Solar farms aren't all that useful at night, even though the sun is still shining on the other half of the planet. To make up for this missed opportunity, a team of engineers from the University of Glasgow has been working on a project to use reflectors in space that could redirect sunlight to parts of the Earth in the dark – and this way, potentially keep solar power plants running around the clock.
The initiative, dubbed Solspace, has just received a €2.5 million ($2.75 million) grant from the European Research Council (ERC) to support five years of research into ways to keep solar power flowing from dusk to dawn.
The idea seems straightforward: large, ultra-lightweight reflectors in orbit around the planet will reflect sunlight onto large-scale solar power farms still firmly rooted down on Earth, and which will be operating as normal. The reflectors will boost the farms' output particularly at sunset and sunrise, when energy production reduces due to the lack of light, while demand typically surges.
With the project still in its infancy, however, there remain many unknowns. The team, for example, is still weighing up whether to deploy small numbers of large reflectors, or large numbers of smaller ones. Some equations also need solving: in order to get the reflector to spot onto a specific solar power farm, the satellites will need to remain fairly low; but a low orbit means it will be harder for the reflector to have simultaneous visibility of both the sun and the power plant – an alignment that is a geometric requirement for the experiment to succeed.
"The European Research Council funding is for blue sky research," Colin McInnes, professor of engineering science at the University of Glasgow, and who founded the Solspace project, told ZDNet. "The delivery of an operational system is clearly many years ahead, but now is the time to explore the technologies that can help underpin the clean energy systems of the future."
In 2018, solar power delivered 585 TWh globally, which compares to a total energy demand of 157,000 TWh across the world. According to the National Space Society, however, current technologies only make use of a fraction of the solar energy available in space; and the sun's potential to deliver clean energy is still vastly unexplored.
Unleashing such potential has been the focus of studies around the world for about half a century. Among the early explorers of space-based solar power were the Russians, who in 1993 launched project Znamya, with the idea to use a mirror in space to illuminate points on Earth with light equivalent to that of several full moons.
More recently, Japan unveiled a 15-year plan to turn solar energy in space into useable energy on Earth, but the concept put forward by the country's researchers differs slightly from the one invented by McInnes. Instead of directing sunlight down to collectors on the surface of the planet, the Japan Aerospace Exploration Agency (JAXA) is working on launching power stations into space, which would transform sunlight into microwaves while in orbit, before beaming the energy produced back to Earth in the form of a laser. JAXA is aiming to have built a 1GW power station by 2031, and to be launching one power station per year by the late 2030s.
The Chinese government, with the same concept in mind, is hoping to launch a space-based solar power station that can generate at least 1MW of electricity by 2030, and to have a commercial-scale plant in space by the 2050s. In the past few years, aerospace engineers in Glasgow have also been working on a multinational project to send large power structures into space, to produce solar energy and then send it back to Earth.

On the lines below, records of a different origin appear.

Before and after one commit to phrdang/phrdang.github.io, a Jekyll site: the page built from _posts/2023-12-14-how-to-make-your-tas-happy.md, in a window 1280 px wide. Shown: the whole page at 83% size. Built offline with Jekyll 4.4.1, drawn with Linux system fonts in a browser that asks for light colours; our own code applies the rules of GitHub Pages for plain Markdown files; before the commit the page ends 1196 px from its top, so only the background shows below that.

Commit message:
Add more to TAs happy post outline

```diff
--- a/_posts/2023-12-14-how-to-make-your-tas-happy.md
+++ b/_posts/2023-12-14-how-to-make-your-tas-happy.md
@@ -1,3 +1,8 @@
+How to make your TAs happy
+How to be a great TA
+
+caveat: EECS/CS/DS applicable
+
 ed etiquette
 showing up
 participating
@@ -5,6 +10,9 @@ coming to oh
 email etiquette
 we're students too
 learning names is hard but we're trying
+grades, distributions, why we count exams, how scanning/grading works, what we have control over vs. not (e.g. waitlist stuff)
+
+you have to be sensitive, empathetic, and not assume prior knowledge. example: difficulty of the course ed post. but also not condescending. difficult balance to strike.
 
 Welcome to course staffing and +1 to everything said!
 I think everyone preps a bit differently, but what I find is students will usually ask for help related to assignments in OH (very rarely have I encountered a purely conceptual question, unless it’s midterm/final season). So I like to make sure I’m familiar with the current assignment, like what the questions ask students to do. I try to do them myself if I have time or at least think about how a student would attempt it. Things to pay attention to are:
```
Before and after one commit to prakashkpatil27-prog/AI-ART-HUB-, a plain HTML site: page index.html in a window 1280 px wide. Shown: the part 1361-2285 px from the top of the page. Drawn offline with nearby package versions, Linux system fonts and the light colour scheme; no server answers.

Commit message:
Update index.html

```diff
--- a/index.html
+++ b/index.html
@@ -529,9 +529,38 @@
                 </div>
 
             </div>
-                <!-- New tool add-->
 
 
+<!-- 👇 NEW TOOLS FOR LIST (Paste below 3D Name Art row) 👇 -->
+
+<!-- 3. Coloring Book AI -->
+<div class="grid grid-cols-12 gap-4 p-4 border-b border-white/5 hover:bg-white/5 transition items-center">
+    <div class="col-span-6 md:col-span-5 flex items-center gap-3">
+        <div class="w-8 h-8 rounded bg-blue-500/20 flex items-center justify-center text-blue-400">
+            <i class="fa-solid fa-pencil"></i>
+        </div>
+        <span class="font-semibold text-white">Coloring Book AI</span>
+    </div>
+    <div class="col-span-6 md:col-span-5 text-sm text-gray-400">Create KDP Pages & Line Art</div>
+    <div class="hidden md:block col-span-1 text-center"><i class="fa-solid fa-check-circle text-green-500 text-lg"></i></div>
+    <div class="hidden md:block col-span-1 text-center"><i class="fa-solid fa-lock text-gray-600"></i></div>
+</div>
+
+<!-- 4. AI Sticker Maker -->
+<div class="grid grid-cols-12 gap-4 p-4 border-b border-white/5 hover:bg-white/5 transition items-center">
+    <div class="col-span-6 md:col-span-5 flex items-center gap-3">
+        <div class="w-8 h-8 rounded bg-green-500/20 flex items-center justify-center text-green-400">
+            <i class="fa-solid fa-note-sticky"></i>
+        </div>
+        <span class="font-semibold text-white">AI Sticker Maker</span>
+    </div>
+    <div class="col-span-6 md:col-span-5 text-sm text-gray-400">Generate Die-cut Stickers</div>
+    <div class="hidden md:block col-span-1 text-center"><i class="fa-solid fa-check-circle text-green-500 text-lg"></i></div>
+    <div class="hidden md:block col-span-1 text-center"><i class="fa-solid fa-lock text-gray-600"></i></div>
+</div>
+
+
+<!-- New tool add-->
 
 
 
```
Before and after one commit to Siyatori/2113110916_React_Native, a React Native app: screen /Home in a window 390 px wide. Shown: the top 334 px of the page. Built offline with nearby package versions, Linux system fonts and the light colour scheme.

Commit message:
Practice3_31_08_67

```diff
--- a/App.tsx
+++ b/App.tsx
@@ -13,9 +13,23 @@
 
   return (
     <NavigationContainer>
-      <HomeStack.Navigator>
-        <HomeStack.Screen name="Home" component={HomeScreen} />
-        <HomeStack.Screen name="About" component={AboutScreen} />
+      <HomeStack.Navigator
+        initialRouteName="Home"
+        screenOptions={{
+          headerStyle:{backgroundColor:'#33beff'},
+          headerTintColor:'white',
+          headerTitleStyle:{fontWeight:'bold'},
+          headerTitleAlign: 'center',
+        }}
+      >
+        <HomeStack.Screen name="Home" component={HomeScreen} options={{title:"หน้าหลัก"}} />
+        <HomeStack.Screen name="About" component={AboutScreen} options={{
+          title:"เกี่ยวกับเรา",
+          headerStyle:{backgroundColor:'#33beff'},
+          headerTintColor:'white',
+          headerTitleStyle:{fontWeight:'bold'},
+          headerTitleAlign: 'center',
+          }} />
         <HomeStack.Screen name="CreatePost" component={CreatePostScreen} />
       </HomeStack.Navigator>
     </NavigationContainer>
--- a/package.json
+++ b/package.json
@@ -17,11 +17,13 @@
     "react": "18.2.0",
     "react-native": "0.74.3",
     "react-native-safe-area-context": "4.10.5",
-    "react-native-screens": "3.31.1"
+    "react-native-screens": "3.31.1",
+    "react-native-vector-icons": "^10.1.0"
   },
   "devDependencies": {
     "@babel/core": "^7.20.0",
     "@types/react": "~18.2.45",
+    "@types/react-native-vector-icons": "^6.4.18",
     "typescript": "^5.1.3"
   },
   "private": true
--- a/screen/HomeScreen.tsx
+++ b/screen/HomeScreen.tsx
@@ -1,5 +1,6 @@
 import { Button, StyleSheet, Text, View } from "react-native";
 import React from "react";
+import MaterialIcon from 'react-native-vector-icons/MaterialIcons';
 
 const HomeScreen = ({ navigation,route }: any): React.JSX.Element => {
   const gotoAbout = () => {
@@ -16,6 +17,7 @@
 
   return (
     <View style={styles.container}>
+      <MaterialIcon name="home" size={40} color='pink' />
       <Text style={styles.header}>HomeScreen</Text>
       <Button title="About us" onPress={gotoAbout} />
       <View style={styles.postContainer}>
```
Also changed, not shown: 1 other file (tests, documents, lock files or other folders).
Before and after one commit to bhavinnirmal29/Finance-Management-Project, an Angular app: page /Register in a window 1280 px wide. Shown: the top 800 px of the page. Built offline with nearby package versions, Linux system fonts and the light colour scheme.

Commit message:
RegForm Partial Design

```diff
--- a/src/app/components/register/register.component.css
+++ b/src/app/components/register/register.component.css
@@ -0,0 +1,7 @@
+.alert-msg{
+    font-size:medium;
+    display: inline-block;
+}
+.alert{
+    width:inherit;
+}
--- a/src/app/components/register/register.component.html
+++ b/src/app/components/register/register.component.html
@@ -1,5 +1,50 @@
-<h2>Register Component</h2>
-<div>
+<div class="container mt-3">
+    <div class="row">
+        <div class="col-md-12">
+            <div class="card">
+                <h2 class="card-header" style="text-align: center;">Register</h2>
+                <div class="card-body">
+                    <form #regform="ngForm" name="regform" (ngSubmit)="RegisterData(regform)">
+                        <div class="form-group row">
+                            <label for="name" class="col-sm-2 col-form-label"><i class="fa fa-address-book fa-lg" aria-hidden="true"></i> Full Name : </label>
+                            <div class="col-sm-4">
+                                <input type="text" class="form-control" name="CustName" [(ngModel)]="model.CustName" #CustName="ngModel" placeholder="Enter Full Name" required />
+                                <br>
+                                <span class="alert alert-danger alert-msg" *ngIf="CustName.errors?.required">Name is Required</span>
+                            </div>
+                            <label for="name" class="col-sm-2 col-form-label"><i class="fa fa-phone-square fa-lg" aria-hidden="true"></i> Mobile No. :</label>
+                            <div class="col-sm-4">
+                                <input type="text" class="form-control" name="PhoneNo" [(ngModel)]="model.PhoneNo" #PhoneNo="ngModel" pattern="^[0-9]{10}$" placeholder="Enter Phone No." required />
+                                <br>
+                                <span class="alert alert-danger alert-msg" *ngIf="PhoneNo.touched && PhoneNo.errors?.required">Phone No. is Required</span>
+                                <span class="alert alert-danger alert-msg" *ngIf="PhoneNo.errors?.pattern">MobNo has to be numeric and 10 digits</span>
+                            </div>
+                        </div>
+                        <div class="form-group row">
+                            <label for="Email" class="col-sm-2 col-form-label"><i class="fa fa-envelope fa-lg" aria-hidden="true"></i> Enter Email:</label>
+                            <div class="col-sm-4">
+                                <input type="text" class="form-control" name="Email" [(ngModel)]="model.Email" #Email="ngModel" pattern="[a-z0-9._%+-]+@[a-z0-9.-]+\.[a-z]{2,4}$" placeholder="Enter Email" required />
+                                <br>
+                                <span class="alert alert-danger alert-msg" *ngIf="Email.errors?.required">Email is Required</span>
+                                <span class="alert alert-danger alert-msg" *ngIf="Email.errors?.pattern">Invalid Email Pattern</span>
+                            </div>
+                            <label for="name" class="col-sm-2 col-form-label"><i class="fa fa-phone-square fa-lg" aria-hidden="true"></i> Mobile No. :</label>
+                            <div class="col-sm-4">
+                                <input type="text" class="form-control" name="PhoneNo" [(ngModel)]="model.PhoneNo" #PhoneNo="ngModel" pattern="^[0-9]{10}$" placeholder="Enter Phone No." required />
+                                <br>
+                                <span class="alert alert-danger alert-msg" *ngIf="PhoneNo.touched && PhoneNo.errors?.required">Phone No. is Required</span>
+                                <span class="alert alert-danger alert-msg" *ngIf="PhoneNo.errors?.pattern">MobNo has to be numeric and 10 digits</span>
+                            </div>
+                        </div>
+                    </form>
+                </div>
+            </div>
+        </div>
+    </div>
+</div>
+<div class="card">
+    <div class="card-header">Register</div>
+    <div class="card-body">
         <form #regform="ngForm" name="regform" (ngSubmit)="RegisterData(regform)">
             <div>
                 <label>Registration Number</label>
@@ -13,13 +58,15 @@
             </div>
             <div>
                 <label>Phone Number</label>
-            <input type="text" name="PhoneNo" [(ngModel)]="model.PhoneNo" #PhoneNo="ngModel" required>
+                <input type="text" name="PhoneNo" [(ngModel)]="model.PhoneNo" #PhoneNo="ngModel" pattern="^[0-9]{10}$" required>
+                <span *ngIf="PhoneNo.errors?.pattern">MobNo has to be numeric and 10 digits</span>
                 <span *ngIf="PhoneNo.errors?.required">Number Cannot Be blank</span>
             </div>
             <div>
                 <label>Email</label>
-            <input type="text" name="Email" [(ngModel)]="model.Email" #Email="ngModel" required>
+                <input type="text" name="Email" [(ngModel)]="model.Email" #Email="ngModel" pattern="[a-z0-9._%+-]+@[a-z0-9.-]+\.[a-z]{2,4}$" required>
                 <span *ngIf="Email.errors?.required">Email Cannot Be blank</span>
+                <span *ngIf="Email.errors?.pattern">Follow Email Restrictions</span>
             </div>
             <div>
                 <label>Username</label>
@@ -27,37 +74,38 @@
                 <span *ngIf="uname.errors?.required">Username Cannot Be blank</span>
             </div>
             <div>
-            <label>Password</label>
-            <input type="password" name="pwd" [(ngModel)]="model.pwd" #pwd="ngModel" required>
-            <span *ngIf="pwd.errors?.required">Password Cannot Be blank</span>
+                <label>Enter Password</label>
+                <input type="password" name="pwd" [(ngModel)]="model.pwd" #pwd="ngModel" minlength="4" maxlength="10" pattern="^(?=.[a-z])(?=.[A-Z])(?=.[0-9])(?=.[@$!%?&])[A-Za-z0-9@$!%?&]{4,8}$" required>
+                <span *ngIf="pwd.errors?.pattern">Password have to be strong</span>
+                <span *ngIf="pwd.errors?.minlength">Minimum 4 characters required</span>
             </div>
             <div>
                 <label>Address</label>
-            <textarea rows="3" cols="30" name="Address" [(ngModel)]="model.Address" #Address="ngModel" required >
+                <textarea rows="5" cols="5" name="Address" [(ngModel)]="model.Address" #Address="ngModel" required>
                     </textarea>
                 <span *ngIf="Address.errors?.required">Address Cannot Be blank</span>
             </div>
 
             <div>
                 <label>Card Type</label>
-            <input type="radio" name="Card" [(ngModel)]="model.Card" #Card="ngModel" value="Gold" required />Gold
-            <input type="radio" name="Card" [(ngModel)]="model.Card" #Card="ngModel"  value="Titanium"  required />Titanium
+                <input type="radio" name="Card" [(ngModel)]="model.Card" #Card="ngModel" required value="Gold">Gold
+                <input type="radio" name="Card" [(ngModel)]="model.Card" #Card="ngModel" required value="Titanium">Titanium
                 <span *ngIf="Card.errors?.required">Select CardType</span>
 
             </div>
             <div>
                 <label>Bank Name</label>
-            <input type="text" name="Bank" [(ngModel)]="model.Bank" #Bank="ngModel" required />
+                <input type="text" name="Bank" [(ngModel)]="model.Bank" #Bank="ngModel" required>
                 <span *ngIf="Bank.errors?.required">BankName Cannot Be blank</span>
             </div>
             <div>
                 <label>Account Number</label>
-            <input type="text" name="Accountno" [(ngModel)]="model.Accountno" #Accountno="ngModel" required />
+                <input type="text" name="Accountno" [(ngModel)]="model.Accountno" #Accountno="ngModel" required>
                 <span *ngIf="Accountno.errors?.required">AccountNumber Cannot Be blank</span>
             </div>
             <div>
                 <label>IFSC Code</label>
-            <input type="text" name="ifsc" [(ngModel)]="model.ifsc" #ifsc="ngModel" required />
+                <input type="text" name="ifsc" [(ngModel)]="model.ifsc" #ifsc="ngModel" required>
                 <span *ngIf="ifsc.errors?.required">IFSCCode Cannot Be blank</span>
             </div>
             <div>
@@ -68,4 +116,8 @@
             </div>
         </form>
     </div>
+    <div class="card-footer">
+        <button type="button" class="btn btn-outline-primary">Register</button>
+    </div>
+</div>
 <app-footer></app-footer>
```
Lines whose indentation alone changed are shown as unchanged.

The cost of launching objects into orbit is exorbitant enough to explain why sending solar power farms into space is not the new normal just yet. The Solspace project is "quite different," said McInnes, because most of the power plant infrastructure will remain on the ground; "the space-based infrastructure is only the large, lightweight reflectors," he added.
Launching large reflectors into orbit, no matter how lightweight they are, still comes with costs and technical hurdles; and so, McInnes's team is researching new methods to build the devices directly in space. One of the technologies that lends itself well to the idea is 3D printing.
"We will be developing methods to fabricate ultra-lightweight reflectors in orbit, which do not have to be packed and then unfolded after the rigours of launch," said McInnes. "By fabricating the reflectors in orbit, for example by adapting 3D printing technologies, we believe extremely lightweight structures can be deployed."
NASA has already been testing 3D printers aboard the International Space Station (ISS) to create components and supplies for long-duration missions. Dubbed the "3D print on-demand machine shop" by the organization's engineers, the technology could drastically reduce both the time and cost of sending objects from Earth to astronauts.
McInnes and his team, for the time being, still have a lot on their plate before Solspace can become a tangible reality. "As well as engineering challenges, we'll be looking at integration with terrestrial energy systems and economic modelling," said the researcher.
"But the combination of falling launch costs, in-orbit fabrication methods and future global demand for clean energy makes it timely," he added. And if successful, McInnes's space project could significantly boost solar power infrastructure, and clean energy outputs, back on planet Earth.